* _About this task_:
Go through the records and report each line in which the word "figure" occurs.

* _Available data_:
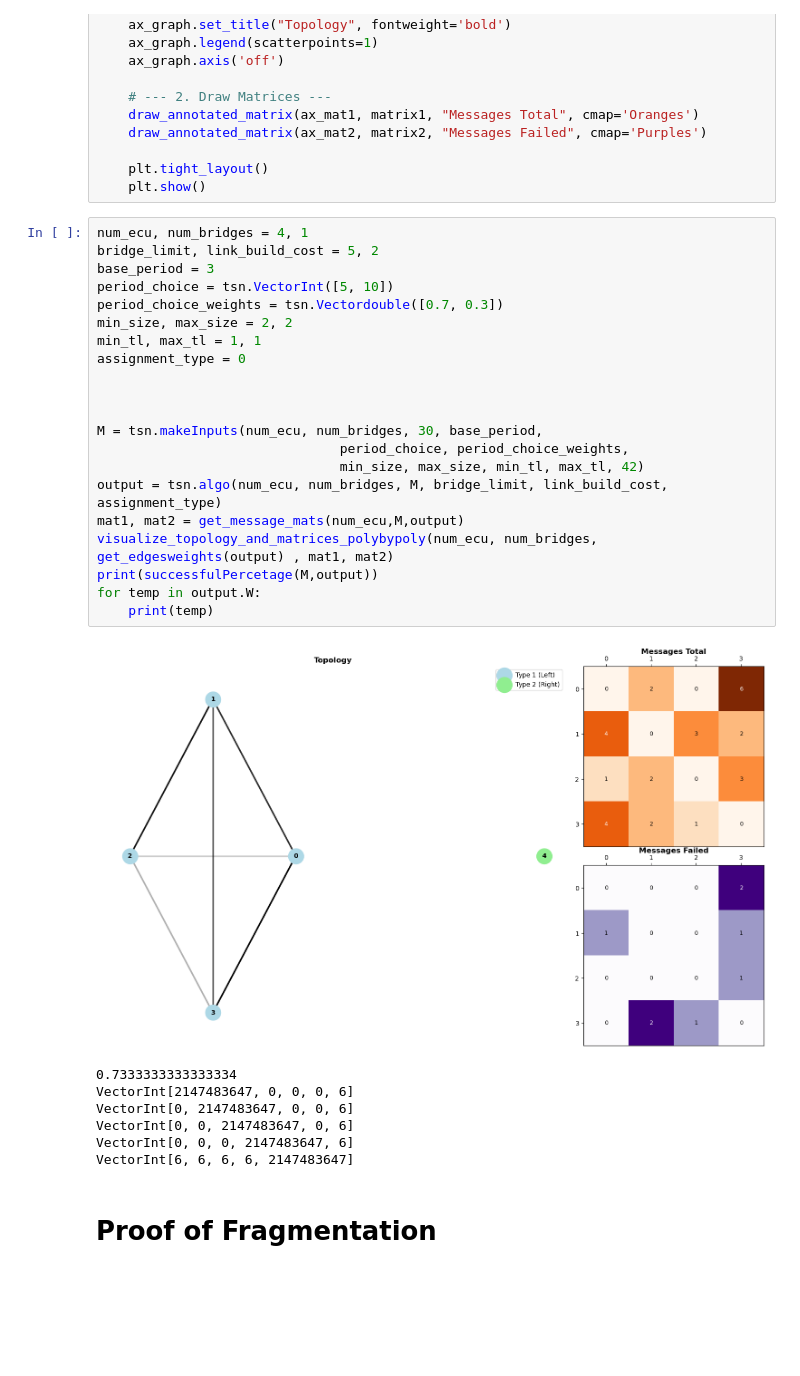
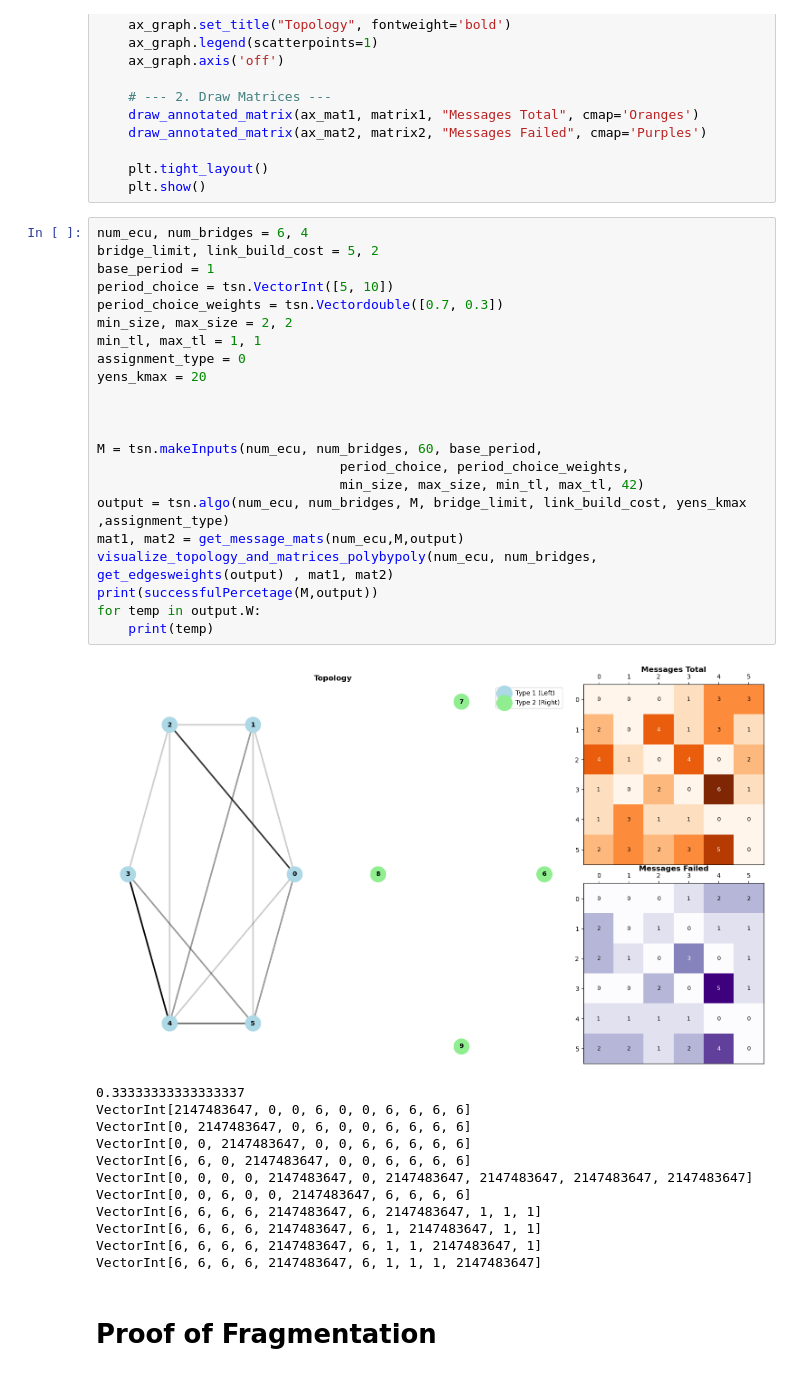
Before and after one commit to ewilipsic/CapstoneThings, a Jupyter notebook: compare_assignments.ipynb, the cells around one changed output. Cells and saved outputs as stored; diff of their text form; blank space fills up the shorter version.

```diff
--- a/compare_assignments.ipynb
+++ b/compare_assignments.ipynb
@@ -314,34 +314,40 @@ def visualize_topology_and_matrices_polybypoly(num_type1, num_type2, edges, matr
     plt.tight_layout()
     plt.show()
 # %%
-num_ecu, num_bridges = 4, 1
+num_ecu, num_bridges = 6, 4
 bridge_limit, link_build_cost = 5, 2
-base_period = 3
+base_period = 1
 period_choice = tsn.VectorInt([5, 10])
 period_choice_weights = tsn.Vectordouble([0.7, 0.3])
 min_size, max_size = 2, 2
 min_tl, max_tl = 1, 1
 assignment_type = 0
+yens_kmax = 20
 
 
 
-M = tsn.makeInputs(num_ecu, num_bridges, 30, base_period,
+M = tsn.makeInputs(num_ecu, num_bridges, 60, base_period,
                                period_choice, period_choice_weights,
                                min_size, max_size, min_tl, max_tl, 42)
-output = tsn.algo(num_ecu, num_bridges, M, bridge_limit, link_build_cost, assignment_type)
+output = tsn.algo(num_ecu, num_bridges, M, bridge_limit, link_build_cost, yens_kmax ,assignment_type)
 mat1, mat2 = get_message_mats(num_ecu,M,output)
 visualize_topology_and_matrices_polybypoly(num_ecu, num_bridges, get_edgesweights(output) , mat1, mat2)
 print(successfulPercetage(M,output))
 for temp in output.W:
     print(temp)
 # %% [output]
-[figure, old version]
+[figure, new version]
-0.7333333333333334
-VectorInt[2147483647, 0, 0, 0, 6]
-VectorInt[0, 2147483647, 0, 0, 6]
-VectorInt[0, 0, 2147483647, 0, 6]
-VectorInt[0, 0, 0, 2147483647, 6]
-VectorInt[6, 6, 6, 6, 2147483647]
+0.33333333333333337
+VectorInt[2147483647, 0, 0, 6, 0, 0, 6, 6, 6, 6]
+VectorInt[0, 2147483647, 0, 6, 0, 0, 6, 6, 6, 6]
+VectorInt[0, 0, 2147483647, 0, 0, 6, 6, 6, 6, 6]
+VectorInt[6, 6, 0, 2147483647, 0, 0, 6, 6, 6, 6]
+VectorInt[0, 0, 0, 0, 2147483647, 0, 2147483647, 2147483647, 2147483647, 2147483647]
+VectorInt[0, 0, 6, 0, 0, 2147483647, 6, 6, 6, 6]
+VectorInt[6, 6, 6, 6, 2147483647, 6, 2147483647, 1, 1, 1]
+VectorInt[6, 6, 6, 6, 2147483647, 6, 1, 2147483647, 1, 1]
+VectorInt[6, 6, 6, 6, 2147483647, 6, 1, 1, 2147483647, 1]
+VectorInt[6, 6, 6, 6, 2147483647, 6, 1, 1, 1, 2147483647]
 # %% [markdown]
 # Proof of Fragmentation
 # %%
```
Also changed, not shown: parts of 5 cells of this notebook, 9 other files.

* _Your solution_:
-[figure, old version]
+[figure, new version]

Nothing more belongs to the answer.